In the future, when wine lovers outside the U.S. think of American wines, we want Loudoun County, Virginia to be the first region that comes to mind. We’re now a step closer to making that vision a reality.
When it’s fully up and running, our Viticulture and Enology Education Center will train world-class wine makers here in Loudoun. Potential sites have been identified in Purcellville; its town leaders worked closely with Loudoun Economic Development, Virginia Tech and the Northern Virginia Community College over the past year to map out a course for creating the VEEC.
Our plan starts small. This fall, three viticulture classes will be offered on NVCC’s Loudoun campus. The first course will introduce students to the history and classification of grapes, along with factors that affect grape quality. The second course will cover sites, soils, weeds, and vineyard design. The third course will examine grape plant diseases and chemical methods of insect control.
Based on the response to the first three classes, NVCC will offer more. As student demand grows, it will eventually drive the construction of the VEEC facility in Loudoun.
With 42 farm wineries and counting, Loudoun has already become known as “D.C.’s Wine Country.” Wine Enthusiast magazine named Loudoun “one of the 10 best wine travel destinations,” and ABC News featured a Loudoun winery in a report about U.S. wine consumption. Last year, British wine professionals got to sample Loudoun vintages at the 34th London International Wine Fair.
Loudoun’s fame among wine lovers around the world will only get stronger as the VEEC starts graduating professional wine makers and grape growers.
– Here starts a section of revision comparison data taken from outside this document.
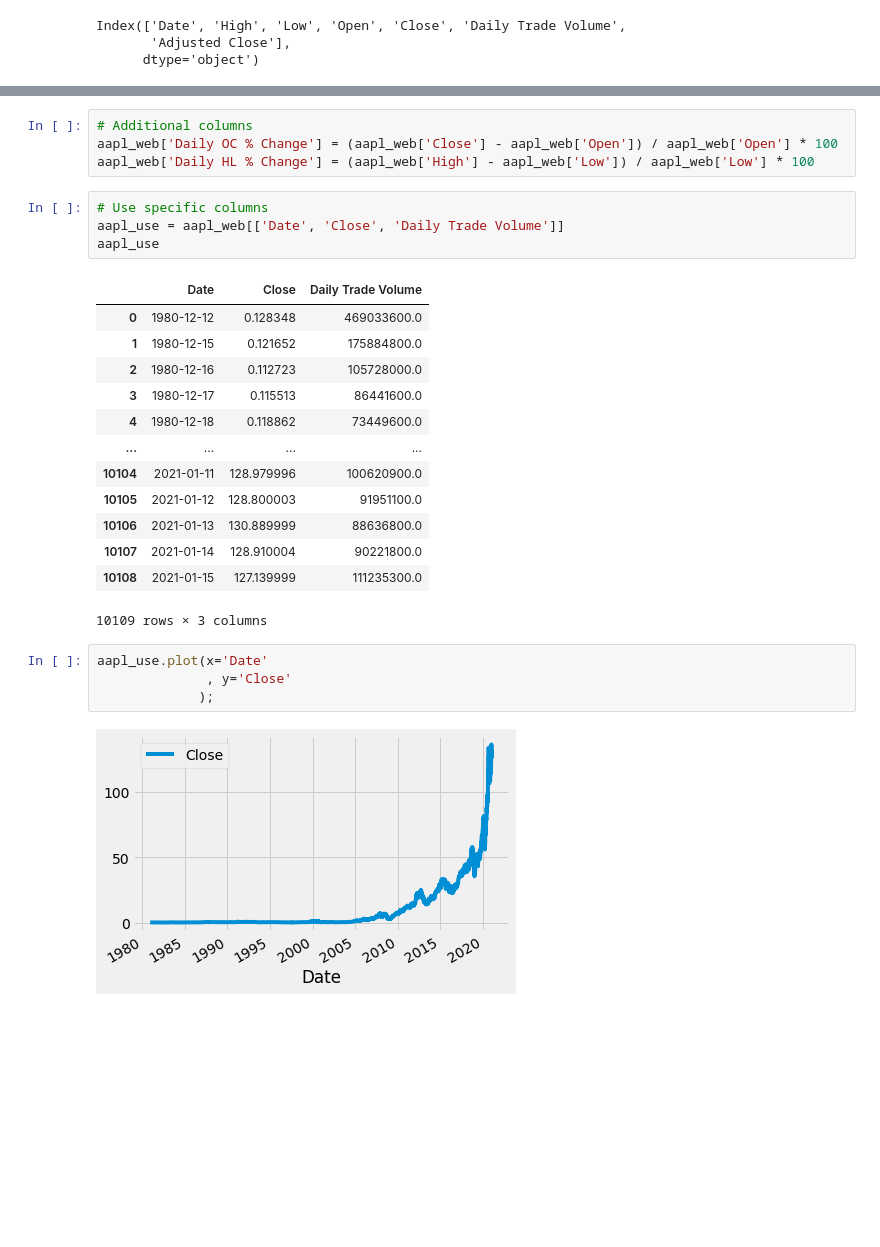
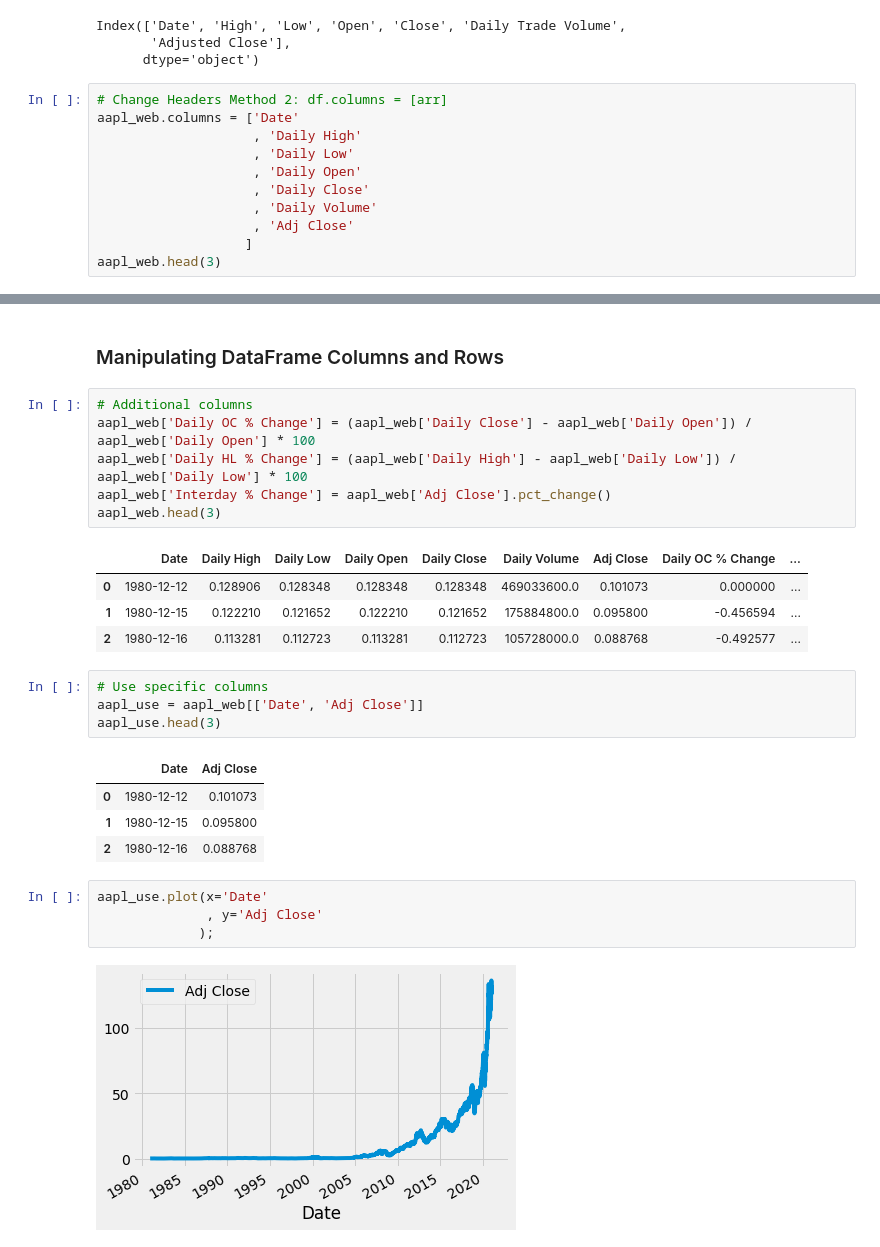
Before and after one commit to yuchild/tech_stocks_with_pandas, a Jupyter notebook: eda.ipynb, the cells around one changed output, grey strips where cells are left out. Drawn from its saved outputs; the diff is of its cells as text; blank space fills up the shorter version.

```diff
--- a/eda.ipynb
+++ b/eda.ipynb
@@ -160,3 +144,14 @@ aapl_web.columns
 Index(['Date', 'High', 'Low', 'Open', 'Close', 'Daily Trade Volume',
        'Adjusted Close'],
       dtype='object')
+# %%
+# Change Headers Method 2: df.columns = [arr]
+aapl_web.columns = ['Date'
+                    , 'Daily High'
+                    , 'Daily Low'
+                    , 'Daily Open'
+                    , 'Daily Close'
+                    , 'Daily Volume'
+                    , 'Adj Close'
+                   ]
+aapl_web.head(3)
@@ -163,28 +163,28 @@ Index(['Date', 'High', 'Low', 'Open', 'Close', 'Daily Trade Volume',
+# %% [markdown]
+### Manipulating DataFrame Columns and Rows
 # %%
 # Additional columns
-aapl_web['Daily OC % Change'] = (aapl_web['Close'] - aapl_web['Open']) / aapl_web['Open'] * 100
-aapl_web['Daily HL % Change'] = (aapl_web['High'] - aapl_web['Low']) / aapl_web['Low'] * 100
+aapl_web['Daily OC % Change'] = (aapl_web['Daily Close'] - aapl_web['Daily Open']) / aapl_web['Daily Open'] * 100
+aapl_web['Daily HL % Change'] = (aapl_web['Daily High'] - aapl_web['Daily Low']) / aapl_web['Daily Low'] * 100
+aapl_web['Interday % Change'] = aapl_web['Adj Close'].pct_change()
+aapl_web.head(3)
+# %% [output]
+|  | Date | Daily High | Daily Low | Daily Open | Daily Close | Daily Volume | Adj Close | Daily OC % Change | ... |
+| 0 | 1980-12-12 | 0.128906 | 0.128348 | 0.128348 | 0.128348 | 469033600.0 | 0.101073 | 0.000000 | ... |
+| 1 | 1980-12-15 | 0.122210 | 0.121652 | 0.122210 | 0.121652 | 175884800.0 | 0.095800 | -0.456594 | ... |
+| 2 | 1980-12-16 | 0.113281 | 0.112723 | 0.113281 | 0.112723 | 105728000.0 | 0.088768 | -0.492577 | ... |
 # %%
 # Use specific columns
-aapl_use = aapl_web[['Date', 'Close', 'Daily Trade Volume']]
-aapl_use
+aapl_use = aapl_web[['Date', 'Adj Close']]
+aapl_use.head(3)
 # %% [output]
-|  | Date | Close | Daily Trade Volume |
-| 0 | 1980-12-12 | 0.128348 | 469033600.0 |
-| 1 | 1980-12-15 | 0.121652 | 175884800.0 |
-| 2 | 1980-12-16 | 0.112723 | 105728000.0 |
-| 3 | 1980-12-17 | 0.115513 | 86441600.0 |
-| 4 | 1980-12-18 | 0.118862 | 73449600.0 |
-| ... | ... | ... | ... |
-| 10104 | 2021-01-11 | 128.979996 | 100620900.0 |
-| 10105 | 2021-01-12 | 128.800003 | 91951100.0 |
-| 10106 | 2021-01-13 | 130.889999 | 88636800.0 |
-| 10107 | 2021-01-14 | 128.910004 | 90221800.0 |
-| 10108 | 2021-01-15 | 127.139999 | 111235300.0 |
+|  | Date | Adj Close |
+| 0 | 1980-12-12 | 0.101073 |
+| 1 | 1980-12-15 | 0.095800 |
+| 2 | 1980-12-16 | 0.088768 |
-10109 rows × 3 columns
 # %%
 aapl_use.plot(x='Date'
-              , y='Close'
+              , y='Adj Close'
              );
 # %% [output]
-[figure, old version]
+[figure, new version]
```
Also changed, not shown: parts of 14 cells of this notebook.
For that to happen, we first need to fill the NVCC wine classes this fall.
If you’d like to take a viticulture course in September, email Charles Bruce in NVCC’s Horticulture Technology Program at CBruce@NVCC.edu.